The winners for the 2012 Bulwer-Lytton Fiction Contest have been announced, giving us this year’s best worst writing. The winner this year was Cathy Bryant of Manchester, England, who came up with this beautiful dud:
As he told her that he loved her she gazed into his eyes, wondering, as she noted the infestation of eyelash mites, the tiny deodicids burrowing into his follicles to eat the greasy sebum therein, each female laying up to 25 eggs in a single follicle, causing inflammation, whether the eyes are truly the windows of the soul; and, if so, his soul needed regrouting.
The annual contest awards the writers who can conceive of the very worst opening sentences imaginable. Started in 1982 at San Jose State University, the Bulwer-Lytton awards are a nod to the novelist and playwright Edward George Bulwer-Lytton, whose “It was a dark and stormy night” begins with the following:
“It was a dark and stormy night; the rain fell in torrents, except at occasional intervals, when it was checked by a violent gust of wind which swept up the streets (for it is in London that our scene lies), rattling along the housetops, and fiercely agitating the scanty flame of the lamps that struggled against the darkness.”
Here are some other winners from this year’s awards. Click here for the full list of awfulness.
She slinked through my door wearing a dress that looked like it had been painted on … not with good paint, like Behr or Sherwin-Williams, but with that watered-down stuff that bubbles up right away if you don’t prime the surface before you slap it on, and – just like that cheap paint – the dress needed two more coats to cover her. — Sue Fondrie, Appleton, WI
They still talk about that fateful afternoon in Abilene, when Dancing Dan DuPre moonwalked through the doors of Fat Suzy’s saloon, made a passable reverse-turn, pirouetted twice followed by a double box-step, somersaulted onto the bar, drew his twin silver-plated Colt-45s and put twelve bullets through the eyes of the McLuskey sextuplets, on account of them varmints burning down his ranch and lynching his prize steer. — Ted Downes, Cardiff, U.K.

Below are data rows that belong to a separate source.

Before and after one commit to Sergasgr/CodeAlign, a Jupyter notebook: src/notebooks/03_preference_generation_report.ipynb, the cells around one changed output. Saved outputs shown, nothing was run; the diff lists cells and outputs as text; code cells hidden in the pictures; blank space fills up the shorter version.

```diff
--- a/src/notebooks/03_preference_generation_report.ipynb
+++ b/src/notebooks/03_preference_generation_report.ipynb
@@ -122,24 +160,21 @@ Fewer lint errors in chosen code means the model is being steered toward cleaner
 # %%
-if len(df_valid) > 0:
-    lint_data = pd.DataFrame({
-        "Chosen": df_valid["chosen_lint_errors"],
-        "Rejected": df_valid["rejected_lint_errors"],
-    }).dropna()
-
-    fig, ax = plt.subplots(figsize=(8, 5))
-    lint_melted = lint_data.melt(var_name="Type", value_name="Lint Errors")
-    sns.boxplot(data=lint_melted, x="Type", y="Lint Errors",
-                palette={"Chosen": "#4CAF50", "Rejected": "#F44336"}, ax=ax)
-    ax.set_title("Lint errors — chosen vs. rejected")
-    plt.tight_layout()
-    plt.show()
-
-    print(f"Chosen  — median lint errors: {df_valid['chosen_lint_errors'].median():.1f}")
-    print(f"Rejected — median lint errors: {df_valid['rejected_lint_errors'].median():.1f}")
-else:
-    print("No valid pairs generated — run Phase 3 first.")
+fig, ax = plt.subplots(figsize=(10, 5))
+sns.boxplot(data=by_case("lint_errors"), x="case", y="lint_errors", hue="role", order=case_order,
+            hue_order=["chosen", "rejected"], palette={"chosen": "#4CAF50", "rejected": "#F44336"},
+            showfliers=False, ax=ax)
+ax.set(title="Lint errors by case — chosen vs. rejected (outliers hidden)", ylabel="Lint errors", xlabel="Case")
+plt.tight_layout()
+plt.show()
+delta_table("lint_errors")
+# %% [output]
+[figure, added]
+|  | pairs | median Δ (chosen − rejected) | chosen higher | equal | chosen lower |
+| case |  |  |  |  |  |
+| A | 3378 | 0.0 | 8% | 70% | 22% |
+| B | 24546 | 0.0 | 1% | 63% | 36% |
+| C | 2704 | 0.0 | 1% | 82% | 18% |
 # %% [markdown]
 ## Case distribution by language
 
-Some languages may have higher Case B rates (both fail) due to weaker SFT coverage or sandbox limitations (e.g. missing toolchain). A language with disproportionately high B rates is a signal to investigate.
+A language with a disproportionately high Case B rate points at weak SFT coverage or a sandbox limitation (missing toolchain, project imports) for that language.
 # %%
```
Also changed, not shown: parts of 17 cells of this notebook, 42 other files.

William, his senses roused by a warm fetid breeze, hoped it was an early spring’s equinoxal thaw causing rivers to swell like the blood-engorged gumlines of gingivitis, loosening winter’s plaque, exposing decay, and allowing the seasonal pot-pouris of Mother Nature’s morning breath to permeate the surrounding ether, but then he awoke to the unrelenting waves of his wife’s halitosis. — Guy Foisy, Orleans, Ontario

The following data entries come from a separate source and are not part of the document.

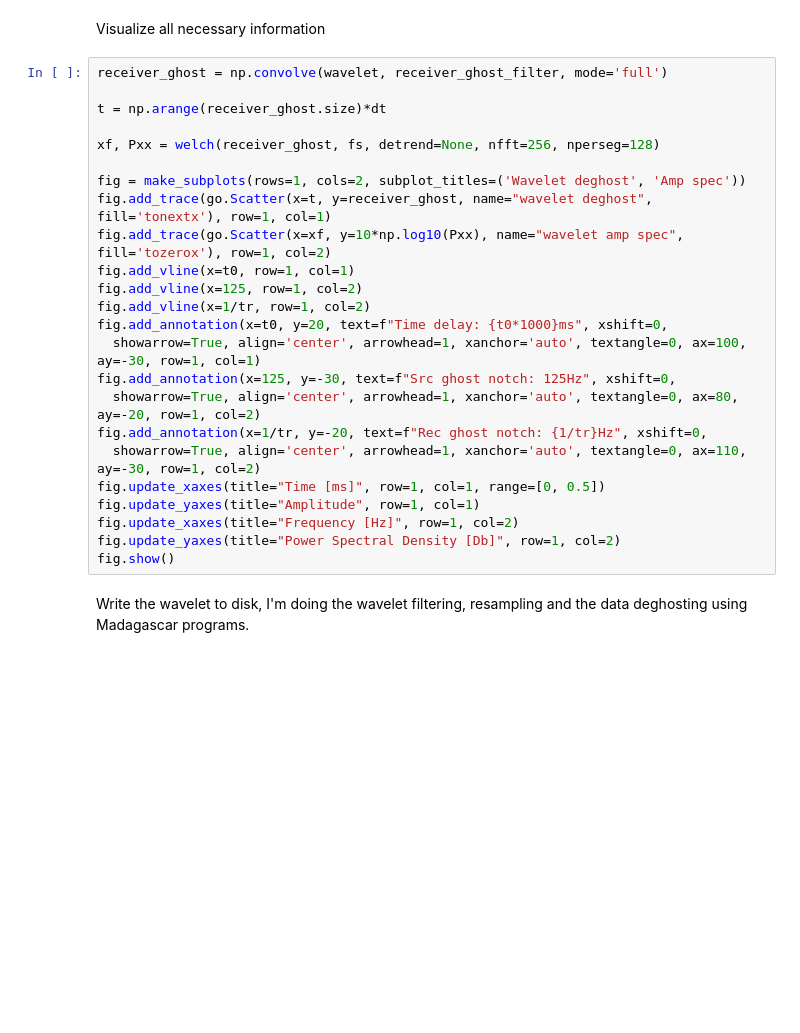
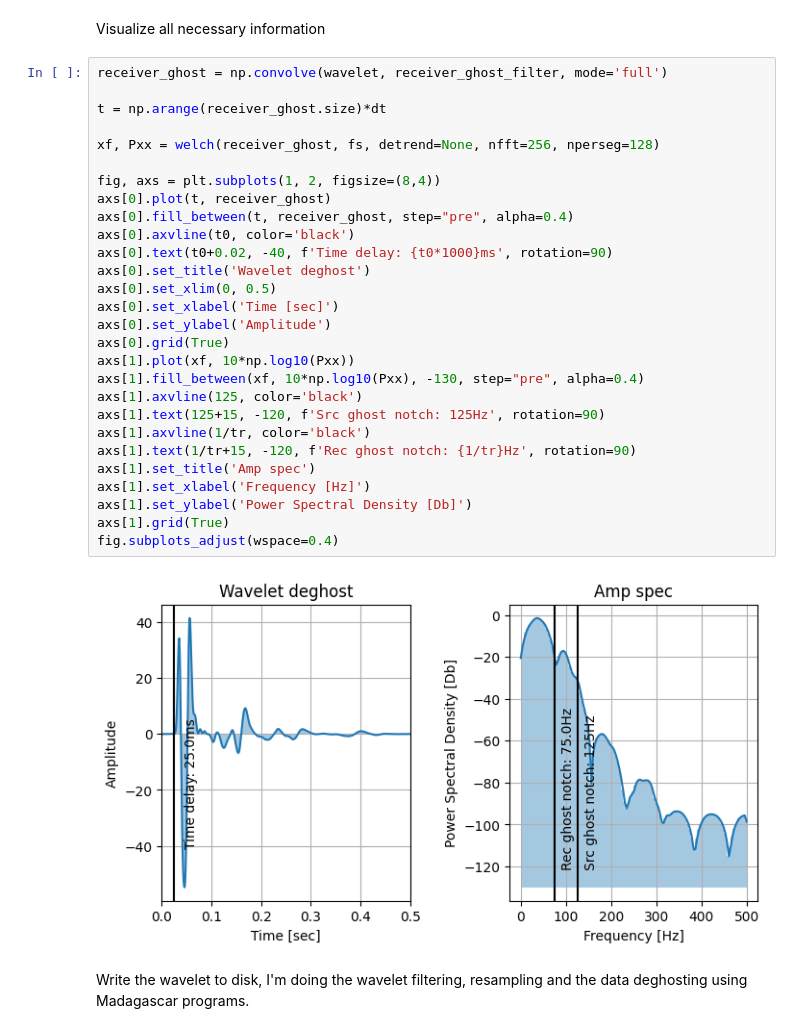
Before and after one commit to slimgroup/JUDI.jl, a Jupyter notebook: examples/field_examples/viking_graben_line12/proc/p1_deghost.ipynb, the cells around one changed output. Drawn from its saved outputs; the diff is of its cells as text; blank space fills up the shorter version.

```diff
--- a/examples/field_examples/viking_graben_line12/proc/p1_deghost.ipynb
+++ b/examples/field_examples/viking_graben_line12/proc/p1_deghost.ipynb
@@ -166,29 +151,35 @@ fig.show()
 # %% [markdown]
 Visualize all necessary information
-# %%
-receiver_ghost = np.convolve(wavelet, receiver_ghost_filter, mode='full')
-
-t = np.arange(receiver_ghost.size)*dt
-
-xf, Pxx = welch(receiver_ghost, fs, detrend=None, nfft=256, nperseg=128)
-
-fig = make_subplots(rows=1, cols=2, subplot_titles=('Wavelet deghost', 'Amp spec'))
-fig.add_trace(go.Scatter(x=t, y=receiver_ghost, name="wavelet deghost", fill='tonextx'), row=1, col=1)
-fig.add_trace(go.Scatter(x=xf, y=10*np.log10(Pxx), name="wavelet amp spec", fill='tozerox'), row=1, col=2)
-fig.add_vline(x=t0, row=1, col=1)
-fig.add_vline(x=125, row=1, col=2)
-fig.add_vline(x=1/tr, row=1, col=2)
-fig.add_annotation(x=t0, y=20, text=f"Time delay: {t0*1000}ms", xshift=0,
-  showarrow=True, align='center', arrowhead=1, xanchor='auto', textangle=0, ax=100, ay=-30, row=1, col=1)
-fig.add_annotation(x=125, y=-30, text=f"Src ghost notch: 125Hz", xshift=0,
-  showarrow=True, align='center', arrowhead=1, xanchor='auto', textangle=0, ax=80, ay=-20, row=1, col=2)
-fig.add_annotation(x=1/tr, y=-20, text=f"Rec ghost notch: {1/tr}Hz", xshift=0,
-  showarrow=True, align='center', arrowhead=1, xanchor='auto', textangle=0, ax=110, ay=-30, row=1, col=2)
-fig.update_xaxes(title="Time [ms]", row=1, col=1, range=[0, 0.5])
-fig.update_yaxes(title="Amplitude", row=1, col=1)
-fig.update_xaxes(title="Frequency [Hz]", row=1, col=2)
-fig.update_yaxes(title="Power Spectral Density [Db]", row=1, col=2)
-fig.show()
+# %%
+receiver_ghost = np.convolve(wavelet, receiver_ghost_filter, mode='full')
+
+t = np.arange(receiver_ghost.size)*dt
+
+xf, Pxx = welch(receiver_ghost, fs, detrend=None, nfft=256, nperseg=128)
+
+fig, axs = plt.subplots(1, 2, figsize=(8,4))
+axs[0].plot(t, receiver_ghost)
+axs[0].fill_between(t, receiver_ghost, step="pre", alpha=0.4)
+axs[0].axvline(t0, color='black')
+axs[0].text(t0+0.02, -40, f'Time delay: {t0*1000}ms', rotation=90)
+axs[0].set_title('Wavelet deghost')
+axs[0].set_xlim(0, 0.5)
+axs[0].set_xlabel('Time [sec]')
+axs[0].set_ylabel('Amplitude')
+axs[0].grid(True)
+axs[1].plot(xf, 10*np.log10(Pxx))
+axs[1].fill_between(xf, 10*np.log10(Pxx), -130, step="pre", alpha=0.4)
+axs[1].axvline(125, color='black')
+axs[1].text(125+15, -120, f'Src ghost notch: 125Hz', rotation=90)
+axs[1].axvline(1/tr, color='black')
+axs[1].text(1/tr+15, -120, f'Rec ghost notch: {1/tr}Hz', rotation=90)
+axs[1].set_title('Amp spec')
+axs[1].set_xlabel('Frequency [Hz]')
+axs[1].set_ylabel('Power Spectral Density [Db]')
+axs[1].grid(True)
+fig.subplots_adjust(wspace=0.4)
+# %% [output]
+[figure, added]
 # %% [markdown]
 Write the wavelet to disk, I'm doing the wavelet filtering, resampling and the data deghosting using Madagascar programs.
 # %%
```
Also changed, not shown: parts of 18 cells of this notebook, 8 other files.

As I gardened, gazing towards the autumnal sky, I longed to run my finger through the trail of mucus left by a single speckled slug – innocuously thrusting past my rhododendrons – and in feeling that warm slime, be swept back to planet Alderon, back into the tentacles of the alien who loved me. — Mary E. Patrick, Lake City, SC